Choose the species according to the posts shape
Before choosing the species, it is necessary to choose the type of post you want for the future fence: peeled, square or machine rounded. That information is essential, since all species are not suitable for all types of posts.
Every trunk has two layers. The first is the sapwood, the living part of the tree. It is a softer wood through which the tree receives the sap. The inner layer is the heartwood, also called duramen, which is harder. Depending on the species, the sapwood share can vary. It is quite thick in pines while there is only a thin layer in spruces.
What does the sapwood have to do with the type of post and its quality? The sapwood is the layer that can be impregnated, unlike the heartwood, which is too hard. A thin sapwood layer suffices for a peeled post. As a result, spruce would be chosen in that case. On the other hand, for machine rounded posts, a thicker layer of sapwood is needed; since part of the wood is removed (40% on average) in order to shape a cylindrical, even post. That also explains why trunks with too much taper are eliminated since the beginning. Here we’d go for local pine trunks. The same applies to square posts.
Since their lifespan in the natural state can reach 25 years, tropical woods, while more expensive than local ones, are an excellent solution for owners who do not want to impregnate the wood.
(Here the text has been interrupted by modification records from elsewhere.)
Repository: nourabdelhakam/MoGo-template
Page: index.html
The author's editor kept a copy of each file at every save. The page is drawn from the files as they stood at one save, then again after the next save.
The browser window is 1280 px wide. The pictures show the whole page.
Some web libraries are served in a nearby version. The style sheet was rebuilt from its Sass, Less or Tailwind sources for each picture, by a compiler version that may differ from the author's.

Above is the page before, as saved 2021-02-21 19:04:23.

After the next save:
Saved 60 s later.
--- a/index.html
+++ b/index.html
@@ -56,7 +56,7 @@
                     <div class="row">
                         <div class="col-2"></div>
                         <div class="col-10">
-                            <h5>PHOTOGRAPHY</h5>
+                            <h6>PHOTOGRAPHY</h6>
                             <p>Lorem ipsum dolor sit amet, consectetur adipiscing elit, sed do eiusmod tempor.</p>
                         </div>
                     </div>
Tar oil or salt impregnation?
We distinguish two kinds of impregnation. The choice is determined by the future use of the posts. Tar oil impregnation ensures a 15 to 20 years lifespan. It is particularly appropriate for horse paddocks since horses are less likely to bite the fence. However, creosote can cause irritation. That is why all contacts with the skin should be avoided. Tar oil impregnated posts are not recommended near to tracks. In that case, chromium salt (olive green) or salt colour (brown) impregnation is the best option. These posts have a 7 to 10 years lifespan.
At Peter Müller, we offer another solution that significantly extends the lifespan of the salt-impregnated posts. The lower part of the posts is soaked in a tar oil bath. It is the perfect compromise, since there is no contact between the creosote and the skin, and the more fragile part of the post, its bottom, is protected.
New: DeepProtect, the sustainable alternative to tar oil
Since 2023, the production and sale of wood products impregnated with tar oil/creosote has been banned throughout the EU. With the innovative DeepProtect impregnation process, Peter Müller developed an environmentally friendly alternative to produce resistant and durable wooden posts for horse fences. More about DeepProtect.
The characteristics of your future enclosure fence have a direct impact on the choice of the ideal post. Therefore, it is important to carefully design the fence from the beginning, in order to be able to determine the shape, impregnation, length, diameter and wood species that better suit your project. At Peter Müller, we advise our customers at home, so that we personally get a sense of the future fence and its position. In addition, a professional processing of the DURAPost posts, particularly concerning the selection, the drying and the wood impregnation, is essential to maximize their lifespan.
More questions? Contact us without obligation.